*** Block opens ***

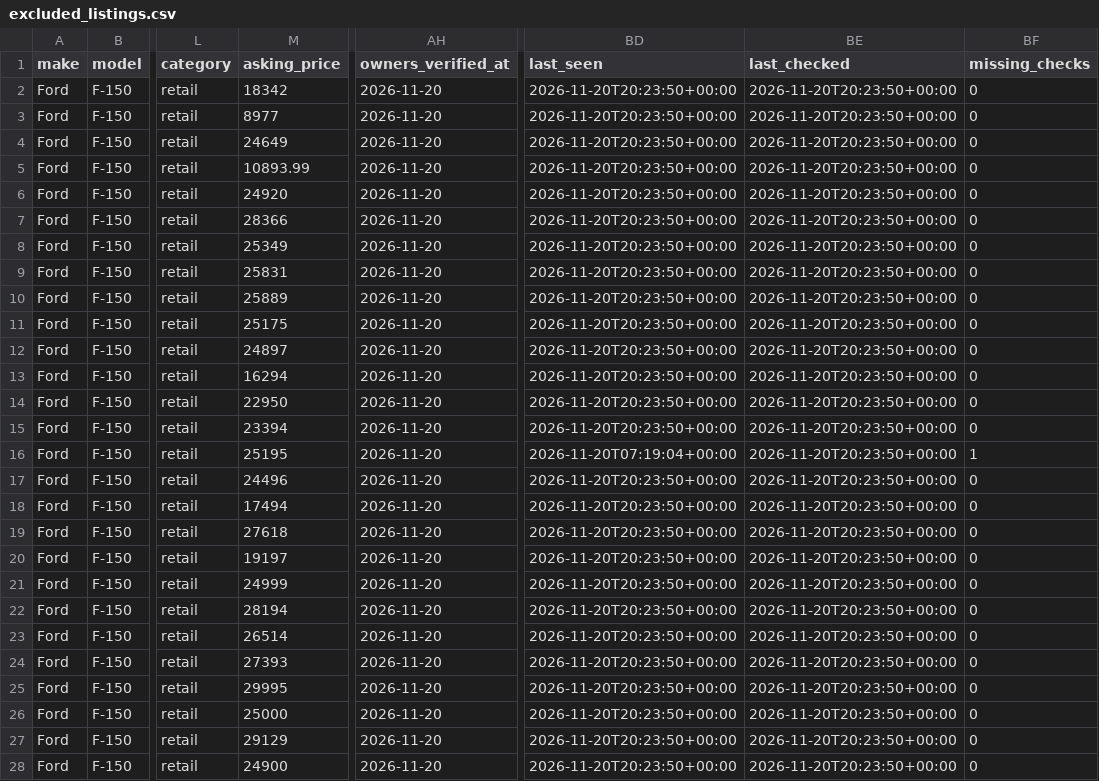
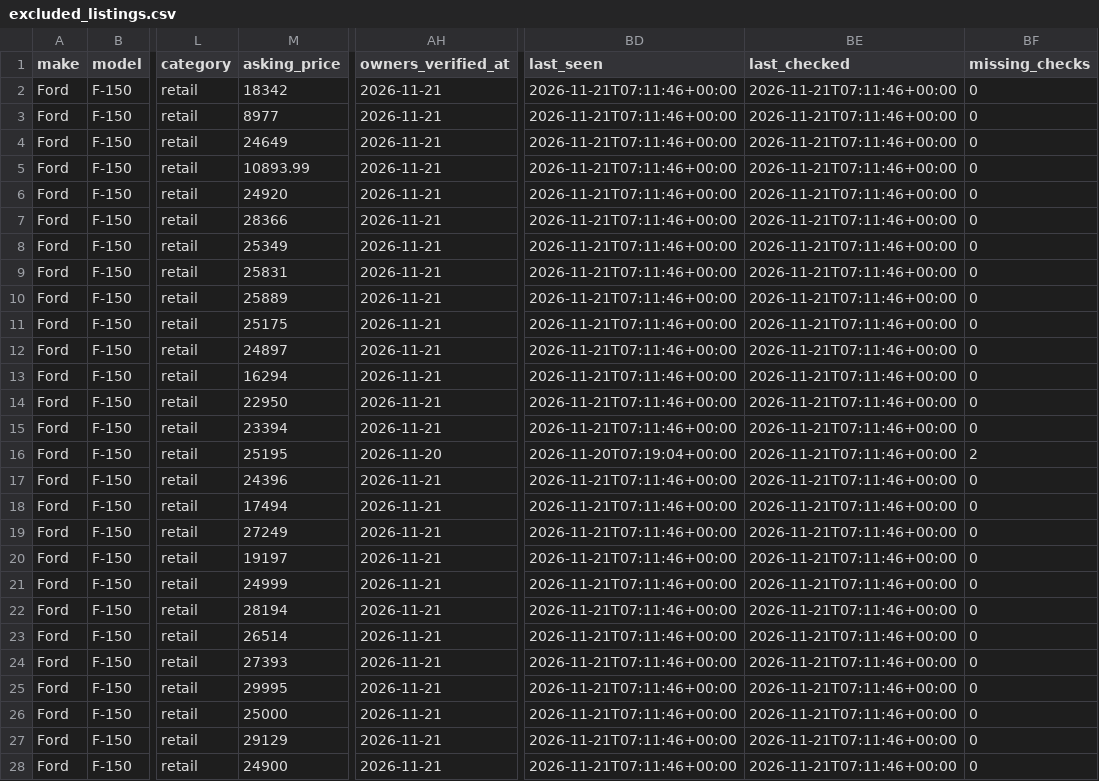
Before and after one commit to SHill1289/Cruiser-scout, a CSV file: data/excluded_listings.csv, drawn as a sheet; only a part is shown, gaps mark what is left out; the diff covers the shown part only; the diff names each change by its address in the sheet, - before the commit and + after, or states it on an @@ line.

```diff
--- a/data/excluded_listings.csv
+++ b/data/excluded_listings.csv
-AH2:AH15 (owners_verified_at): 2026-11-20
+AH2:AH15 (owners_verified_at): 2026-11-21
-BD2:BD15 (last_seen): 2026-11-20T20:23:50+00:00
+BD2:BD15 (last_seen): 2026-11-21T07:11:46+00:00
-BE2:BE28 (last_checked): 2026-11-20T20:23:50+00:00
+BE2:BE28 (last_checked): 2026-11-21T07:11:46+00:00
-BF16 (missing_checks): 1
+BF16 (missing_checks): 2
-M17 (asking_price): 24496
+M17 (asking_price): 24396
-AH17:AH28 (owners_verified_at): 2026-11-20
+AH17:AH28 (owners_verified_at): 2026-11-21
-BD17:BD28 (last_seen): 2026-11-20T20:23:50+00:00
+BD17:BD28 (last_seen): 2026-11-21T07:11:46+00:00
-M19 (asking_price): 27618
+M19 (asking_price): 27249
```
Also changed, not shown: 3 edited cells elsewhere in this file, data/active_listings.csv, data/listings.csv, 8 other files.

*** Block closes ***

### Try it
Every record above, copied exactly and without a single picture, makes up the answer.

### Answer box
Before and after one commit to SHill1289/Cruiser-scout, a CSV file: data/excluded_listings.csv, drawn as a sheet; only a part is shown, gaps mark what is left out; the diff covers the shown part only; the diff names each change by its address in the sheet, - before the commit and + after, or states it on an @@ line.

```diff
--- a/data/excluded_listings.csv
+++ b/data/excluded_listings.csv
-AH2:AH15 (owners_verified_at): 2026-11-20
+AH2:AH15 (owners_verified_at): 2026-11-21
-BD2:BD15 (last_seen): 2026-11-20T20:23:50+00:00
+BD2:BD15 (last_seen): 2026-11-21T07:11:46+00:00
-BE2:BE28 (last_checked): 2026-11-20T20:23:50+00:00
+BE2:BE28 (last_checked): 2026-11-21T07:11:46+00:00
-BF16 (missing_checks): 1
+BF16 (missing_checks): 2
-M17 (asking_price): 24496
+M17 (asking_price): 24396
-AH17:AH28 (owners_verified_at): 2026-11-20
+AH17:AH28 (owners_verified_at): 2026-11-21
-BD17:BD28 (last_seen): 2026-11-20T20:23:50+00:00
+BD17:BD28 (last_seen): 2026-11-21T07:11:46+00:00
-M19 (asking_price): 27618
+M19 (asking_price): 27249
```
Also changed, not shown: 3 edited cells elsewhere in this file, data/active_listings.csv, data/listings.csv, 8 other files.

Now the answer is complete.